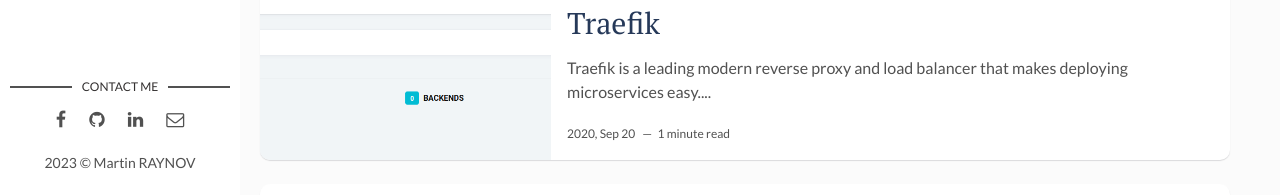
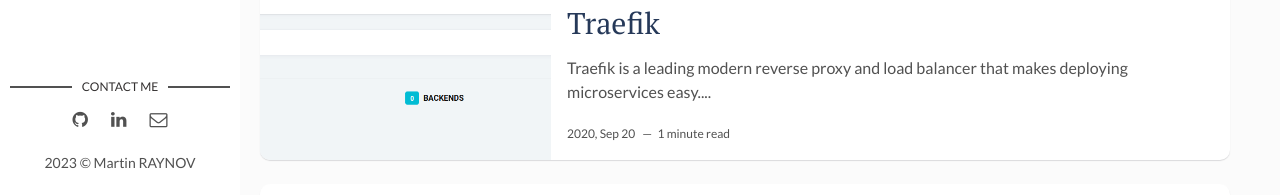
Before and after one commit to martinraynov/martinraynov.github.io, a Jekyll site: the page built from index.html, in a window 1280 px wide and 900 px high, scrolled down 543 px. Shown: the part 693-888 px from the top of the window. Built offline with Jekyll 4.4.1, drawn with Linux system fonts in a browser that asks for light colours; the list of posts is cut into pages by our own code.

Commit message:
Update main.html

```diff
--- a/_layouts/main.html
+++ b/_layouts/main.html
@@ -21,8 +21,6 @@
         {% endif %}
         {% if site.social-facebook %}
           <li><a href="https://facebook.com/{{ site.social-facebook }}" target="_blank"><i class="fa fa-facebook" aria-hidden="true"></i></a></li>
-        {% else %}
-          <li><a href="https://facebook.com/" target="_blank"><i class="fa fa-facebook" aria-hidden="true"></i></a></li>
         {% endif %}
         {% if site.social-github %}
           <li class="github"><a href="http://github.com/{{site.social-github}}" target="_blank"><i class="fa fa-github"></i></a></li>
```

Assignment ▸ Everything in the records above must be repeated exactly, apart from the pictures.

Your solution ▸
Before and after one commit to martinraynov/martinraynov.github.io, a Jekyll site: the page built from index.html, in a window 1280 px wide and 900 px high, scrolled down 543 px. Shown: the part 693-888 px from the top of the window. Built offline with Jekyll 4.4.1, drawn with Linux system fonts in a browser that asks for light colours; the list of posts is cut into pages by our own code.

Commit message:
Update main.html

```diff
--- a/_layouts/main.html
+++ b/_layouts/main.html
@@ -21,8 +21,6 @@
         {% endif %}
         {% if site.social-facebook %}
           <li><a href="https://facebook.com/{{ site.social-facebook }}" target="_blank"><i class="fa fa-facebook" aria-hidden="true"></i></a></li>
-        {% else %}
-          <li><a href="https://facebook.com/" target="_blank"><i class="fa fa-facebook" aria-hidden="true"></i></a></li>
         {% endif %}
         {% if site.social-github %}
           <li class="github"><a href="http://github.com/{{site.social-github}}" target="_blank"><i class="fa fa-github"></i></a></li>
```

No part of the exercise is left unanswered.